» **TASK DETAILS**:
From the listing below, extract every line containing "contact".

» **INFORMATION GIVEN**:
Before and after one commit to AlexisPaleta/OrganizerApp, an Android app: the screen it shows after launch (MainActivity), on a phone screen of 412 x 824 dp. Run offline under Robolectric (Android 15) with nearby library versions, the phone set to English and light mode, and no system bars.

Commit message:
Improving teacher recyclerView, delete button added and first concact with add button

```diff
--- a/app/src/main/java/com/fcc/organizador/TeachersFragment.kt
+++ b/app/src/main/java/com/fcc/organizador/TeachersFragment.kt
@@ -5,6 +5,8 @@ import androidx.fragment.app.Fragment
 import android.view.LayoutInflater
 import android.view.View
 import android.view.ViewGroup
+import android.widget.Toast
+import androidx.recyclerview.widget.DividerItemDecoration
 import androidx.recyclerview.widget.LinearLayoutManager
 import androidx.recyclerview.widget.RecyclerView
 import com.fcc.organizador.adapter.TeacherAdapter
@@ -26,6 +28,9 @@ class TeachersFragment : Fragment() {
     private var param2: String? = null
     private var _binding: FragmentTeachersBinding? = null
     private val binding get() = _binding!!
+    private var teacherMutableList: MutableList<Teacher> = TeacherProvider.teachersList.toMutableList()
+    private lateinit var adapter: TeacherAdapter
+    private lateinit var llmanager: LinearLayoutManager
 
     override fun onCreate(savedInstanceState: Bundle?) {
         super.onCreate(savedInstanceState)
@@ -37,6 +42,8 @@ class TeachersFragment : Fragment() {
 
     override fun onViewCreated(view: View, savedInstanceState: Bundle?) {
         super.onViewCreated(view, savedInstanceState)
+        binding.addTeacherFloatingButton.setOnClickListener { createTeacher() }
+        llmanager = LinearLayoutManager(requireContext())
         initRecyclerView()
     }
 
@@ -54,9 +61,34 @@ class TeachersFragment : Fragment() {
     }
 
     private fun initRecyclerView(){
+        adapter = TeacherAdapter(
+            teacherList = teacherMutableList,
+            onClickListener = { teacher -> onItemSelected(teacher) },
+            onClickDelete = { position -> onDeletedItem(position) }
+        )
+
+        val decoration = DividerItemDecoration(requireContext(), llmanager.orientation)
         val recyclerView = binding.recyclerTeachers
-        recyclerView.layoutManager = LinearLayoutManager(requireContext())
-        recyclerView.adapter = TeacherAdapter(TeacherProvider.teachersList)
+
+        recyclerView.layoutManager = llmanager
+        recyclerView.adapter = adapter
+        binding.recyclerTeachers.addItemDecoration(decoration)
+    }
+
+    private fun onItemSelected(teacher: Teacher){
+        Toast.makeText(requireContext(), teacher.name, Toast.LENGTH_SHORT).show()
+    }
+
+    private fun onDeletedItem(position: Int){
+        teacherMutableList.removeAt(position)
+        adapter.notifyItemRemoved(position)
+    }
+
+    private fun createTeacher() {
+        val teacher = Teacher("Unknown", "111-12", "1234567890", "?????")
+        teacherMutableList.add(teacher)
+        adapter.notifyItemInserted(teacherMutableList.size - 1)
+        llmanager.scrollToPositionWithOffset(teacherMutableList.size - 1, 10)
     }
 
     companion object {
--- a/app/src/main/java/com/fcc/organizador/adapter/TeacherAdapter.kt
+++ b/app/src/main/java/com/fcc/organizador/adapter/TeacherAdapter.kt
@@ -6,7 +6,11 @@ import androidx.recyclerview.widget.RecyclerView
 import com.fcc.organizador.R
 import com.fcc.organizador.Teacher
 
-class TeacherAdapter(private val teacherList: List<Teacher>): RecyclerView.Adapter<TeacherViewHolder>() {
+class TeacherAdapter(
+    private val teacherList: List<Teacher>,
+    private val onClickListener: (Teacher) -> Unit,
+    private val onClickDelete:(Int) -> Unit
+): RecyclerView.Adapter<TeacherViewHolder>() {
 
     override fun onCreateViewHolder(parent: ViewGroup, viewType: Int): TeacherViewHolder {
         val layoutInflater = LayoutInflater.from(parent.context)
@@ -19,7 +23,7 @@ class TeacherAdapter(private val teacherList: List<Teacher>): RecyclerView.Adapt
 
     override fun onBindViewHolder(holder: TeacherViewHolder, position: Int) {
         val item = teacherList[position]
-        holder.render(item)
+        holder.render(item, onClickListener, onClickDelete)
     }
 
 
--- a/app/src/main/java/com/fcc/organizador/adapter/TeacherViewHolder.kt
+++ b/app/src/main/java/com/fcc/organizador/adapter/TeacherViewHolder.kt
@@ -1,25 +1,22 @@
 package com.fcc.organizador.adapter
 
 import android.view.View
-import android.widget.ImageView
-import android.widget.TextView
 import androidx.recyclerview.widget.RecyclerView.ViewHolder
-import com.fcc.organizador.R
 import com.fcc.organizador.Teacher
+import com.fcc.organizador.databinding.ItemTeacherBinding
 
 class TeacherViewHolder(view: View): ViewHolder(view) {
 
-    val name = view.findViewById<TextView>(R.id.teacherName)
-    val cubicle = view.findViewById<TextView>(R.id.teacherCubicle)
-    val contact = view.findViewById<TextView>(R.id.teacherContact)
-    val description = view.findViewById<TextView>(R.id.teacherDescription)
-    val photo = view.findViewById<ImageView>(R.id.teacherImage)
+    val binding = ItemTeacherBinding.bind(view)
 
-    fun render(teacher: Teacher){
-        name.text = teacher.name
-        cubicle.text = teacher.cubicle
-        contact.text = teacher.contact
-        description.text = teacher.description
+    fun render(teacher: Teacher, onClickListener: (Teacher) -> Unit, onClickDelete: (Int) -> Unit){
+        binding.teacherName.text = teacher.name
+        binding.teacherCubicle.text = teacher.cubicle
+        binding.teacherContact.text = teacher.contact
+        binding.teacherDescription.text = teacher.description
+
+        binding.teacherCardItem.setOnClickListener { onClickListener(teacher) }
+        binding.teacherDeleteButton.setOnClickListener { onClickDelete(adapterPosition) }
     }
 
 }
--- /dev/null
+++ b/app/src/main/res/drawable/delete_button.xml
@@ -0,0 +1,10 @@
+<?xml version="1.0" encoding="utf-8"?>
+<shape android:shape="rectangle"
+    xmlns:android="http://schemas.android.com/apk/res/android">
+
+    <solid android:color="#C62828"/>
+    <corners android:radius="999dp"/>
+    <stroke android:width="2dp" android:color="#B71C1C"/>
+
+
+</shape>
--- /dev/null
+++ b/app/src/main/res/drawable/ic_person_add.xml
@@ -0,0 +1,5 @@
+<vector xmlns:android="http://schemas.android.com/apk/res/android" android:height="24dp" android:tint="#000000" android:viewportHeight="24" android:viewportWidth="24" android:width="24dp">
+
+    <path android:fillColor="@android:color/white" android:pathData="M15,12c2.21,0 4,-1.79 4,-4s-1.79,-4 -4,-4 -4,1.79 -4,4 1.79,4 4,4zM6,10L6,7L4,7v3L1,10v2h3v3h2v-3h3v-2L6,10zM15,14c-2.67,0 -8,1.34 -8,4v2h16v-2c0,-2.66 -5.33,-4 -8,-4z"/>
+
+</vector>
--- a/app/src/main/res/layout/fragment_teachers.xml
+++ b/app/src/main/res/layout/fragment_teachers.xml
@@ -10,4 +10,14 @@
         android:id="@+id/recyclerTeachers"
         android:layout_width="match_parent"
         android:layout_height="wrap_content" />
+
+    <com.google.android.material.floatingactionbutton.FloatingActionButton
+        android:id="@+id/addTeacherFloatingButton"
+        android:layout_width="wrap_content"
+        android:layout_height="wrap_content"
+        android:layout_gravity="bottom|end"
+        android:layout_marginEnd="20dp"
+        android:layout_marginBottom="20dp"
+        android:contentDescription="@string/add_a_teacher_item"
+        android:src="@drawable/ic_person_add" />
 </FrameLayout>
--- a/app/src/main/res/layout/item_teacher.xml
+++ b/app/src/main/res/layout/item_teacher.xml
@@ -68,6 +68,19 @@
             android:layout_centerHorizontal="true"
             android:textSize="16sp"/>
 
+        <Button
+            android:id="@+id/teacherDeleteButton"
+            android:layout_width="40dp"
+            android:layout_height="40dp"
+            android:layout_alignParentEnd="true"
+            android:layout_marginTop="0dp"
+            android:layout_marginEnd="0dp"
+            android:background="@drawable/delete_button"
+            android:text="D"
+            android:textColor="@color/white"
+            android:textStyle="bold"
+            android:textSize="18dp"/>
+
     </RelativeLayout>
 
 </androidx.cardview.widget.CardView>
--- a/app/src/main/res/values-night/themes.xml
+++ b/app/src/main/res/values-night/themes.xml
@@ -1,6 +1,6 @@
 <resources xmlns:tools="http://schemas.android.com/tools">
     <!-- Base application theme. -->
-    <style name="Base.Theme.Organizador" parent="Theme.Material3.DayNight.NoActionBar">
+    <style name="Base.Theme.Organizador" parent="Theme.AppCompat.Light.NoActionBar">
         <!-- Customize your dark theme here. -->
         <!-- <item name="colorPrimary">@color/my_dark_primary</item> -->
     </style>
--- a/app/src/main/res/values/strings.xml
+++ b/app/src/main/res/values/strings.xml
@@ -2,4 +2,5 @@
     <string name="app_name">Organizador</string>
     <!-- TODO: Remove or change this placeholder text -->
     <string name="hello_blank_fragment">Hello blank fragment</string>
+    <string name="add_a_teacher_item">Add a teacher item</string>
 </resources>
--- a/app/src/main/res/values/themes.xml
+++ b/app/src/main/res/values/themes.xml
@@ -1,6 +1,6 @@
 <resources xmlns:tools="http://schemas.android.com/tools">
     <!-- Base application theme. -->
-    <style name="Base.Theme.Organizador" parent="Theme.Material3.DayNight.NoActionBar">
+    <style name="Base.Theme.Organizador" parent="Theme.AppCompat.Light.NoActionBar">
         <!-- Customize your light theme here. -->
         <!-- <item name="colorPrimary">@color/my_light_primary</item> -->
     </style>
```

» **WRITTEN ANSWER**:
-    val contact = view.findViewById<TextView>(R.id.teacherContact)
-        contact.text = teacher.contact
+        binding.teacherContact.text = teacher.contact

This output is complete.